Much of his speech was centered on Obamacare and the government shutdown, which he still believes was a success despite receiving no concessions from President Obama and angering many people in his party.

“One of the things we accomplished in the fight over Obamacare,” he said. “is we elevated the national debate over what a disaster, what a train wreck, how much Obamacare is hurting millions of Americans across this country.”

That’s not actually true. The shutdown overshadowed the launch of the government exchanges, which have had massive issues during the first couple of weeks and have seen only marginal improvements since. Once the shutdown finished and debt ceiling deal was complete, the media’s attention turned to Obamacare and the administration has been on the defensive since. Cruz’s strategy provided a distraction from Obamacare during what may be its darkest hour. That’s not exactly elevating “the national debate over what a disaster” it is. In fact, it’s the opposite.

But Cruz is right about one thing: the grassroots support around the country is impacting American politics.

“For everyone who talks about wanting to win elections in 2014 — particularly an off-year, nonpresidential year — nothing, nothing, nothing,nothing matters more than an energized and active and vocal grassroots America,” he said. “I’m convinced we’re facing a new paradigm in politics. It is the rise of the grassroots.”

At the fundraiser, Cruz pointed out five issues that the Tea Party base has successfully influenced:

  1. Gun control and the Manchin-Toomey Bill
  2. Sen. Rand Paul’s (R-Ky.) filibuster over drone policy
  3. Comprehensive immigration reform
  4. Bipartisan disagreement over Obama’s Syria strategy
  5. The government shutdown

Looking at each one of those issues, it’s clear that Cruz has a point. Despite most Americans being in favor of universal background checks, pressure from the small but powerful gun-rights groups (most of whom are Tea Partiers) convinced lawmakers to oppose it. Paul’s filibuster made national headlines and provoked a new conversation over America’s drone policy. Immigration reform is also favored by the majority of Americans, including citizenship for the 11 million undocumented immigrants currently residing in the United States, but the odds of any legislation passing look slim thanks to the Tea Party. Obama’s decision to ask Congress for approval to attack Syria may not have resulted from grassroots anger, but the slim chances he had of receiving a force authorization were certainly a result of bipartisan opposition to his proposals. Finally, the government shutdown was the direct result of the Tea Party’s fury at Obamacare, forcing GOP lawmakers to go along or be labeled a RINO.

In each situation, the grassroots Tea Party base, despite representing less than a quarter of the electorate, had a significant impact on the policy debate. The Tea Party has earned this power by developing a vocal, angry foundation that it can mobilize to have an outsized effect on elections. Cruz is right. The grassroots truly is powerful.

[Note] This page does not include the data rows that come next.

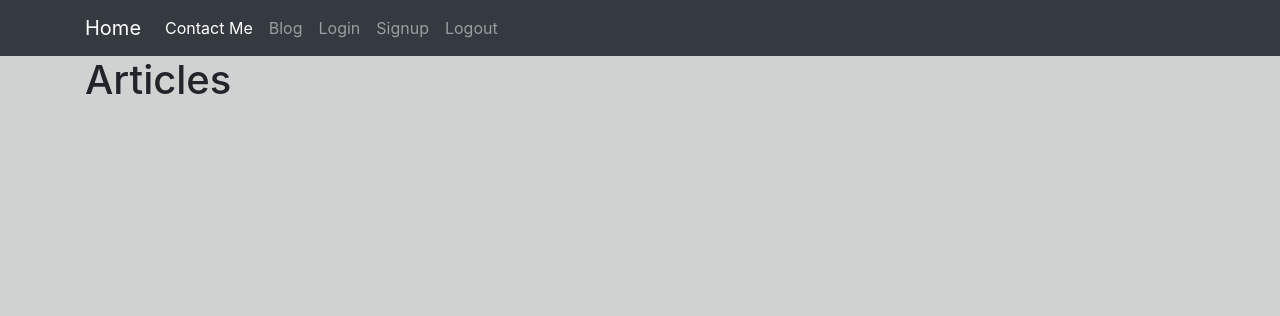
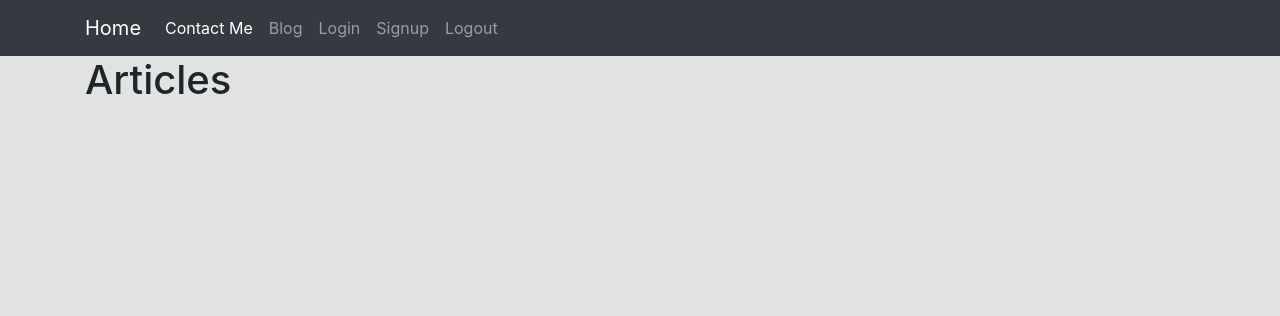
Before and after one commit to mosihere/mosihere-blog, a Django app: page /blog/ in a window 1280 px wide. Shown: the top 316 px of the page. Run offline with Django 3.2, Linux system fonts and the light colour scheme; data that the repository does not hold is empty; some libraries are stand-ins or nearby versions.

Commit message:
Just a little css changed

```diff
--- a/blog/static/blog/style.css
+++ b/blog/static/blog/style.css
@@ -1,3 +1,3 @@
 body {
-    background: rgb(208, 209, 209);
+    background: rgb(225, 226, 226);
   }
```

However, what the junior senator has not grasped is that there is a limit to this power. In the end, the Tea Party still represents a small part of the electorate and their scorched-earth tactics have earned the derision of much of the nation. The problem with having enough power to block popular legislation is that you make a number of enemies by doing so. Cruz & Co. make even more enemies when they choose tactics that have no chance of success.

In the other four issues he cites, the conservative base achieved their goals. They scuttled universal background checks, immigration reform and a strike on Syria and brought drone policy to national attention. The government shutdown was different. It was bound to fail from the beginning, but Cruz didn’t care. Now, the Republican Party has its lowest favorability ratings of all time and Cruz’s favorables with non-Tea Partiers have plummeted. He’s solidified his position as cult hero amongst the Tea Party, but at the expense of alienating the Republican establishment, crowding out media coverage of’s struggles and damaging his credibility as a strategic thinker. Cruz is right that the grassroots has become a powerful force in politics, but the government shutdown revealed the limits of that power. Likewise, Cruz has become an imposing figure in the Senate, but the past month demonstrated that he faces limitations as well.